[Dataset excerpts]
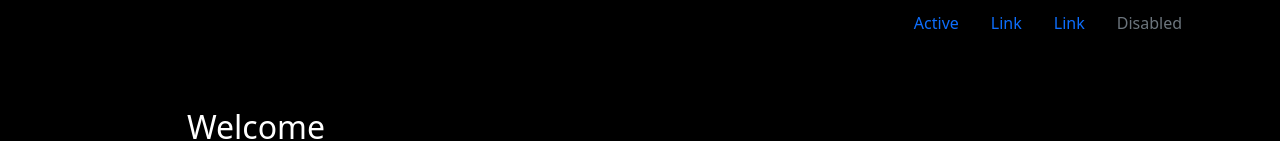
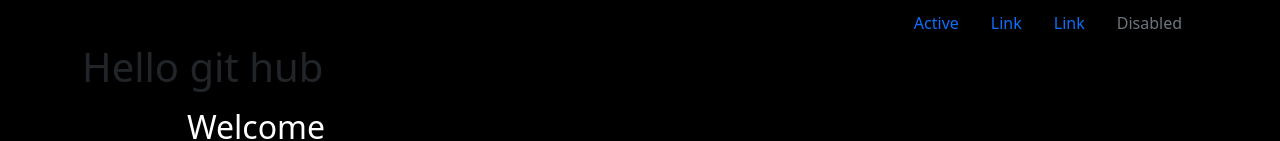
Before and after one commit to SainiLikith/web_application, a plain HTML site: page index.html in a window 1280 px wide. Shown: the part 193-334 px from the top of the page. Drawn offline with nearby package versions, Linux system fonts and the light colour scheme.

Commit message:
updated index.html

```diff
--- a/index.html
+++ b/index.html
@@ -52,6 +52,11 @@
           </ul>
         </div>
 
+
+        <div>
+            <h1>Hello git hub</h1>
+        </div>
+
 </body>
 
 </html>
```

» **WHAT TO DO**
When a line above includes the word "html", please list that line.

» **ANSWER FOR THE TASK**
Before and after one commit to SainiLikith/web_application, a plain HTML site: page index.html in a window 1280 px wide. Shown: the part 193-334 px from the top of the page. Drawn offline with nearby package versions, Linux system fonts and the light colour scheme.
updated index.html
--- a/index.html
+++ b/index.html
 </html>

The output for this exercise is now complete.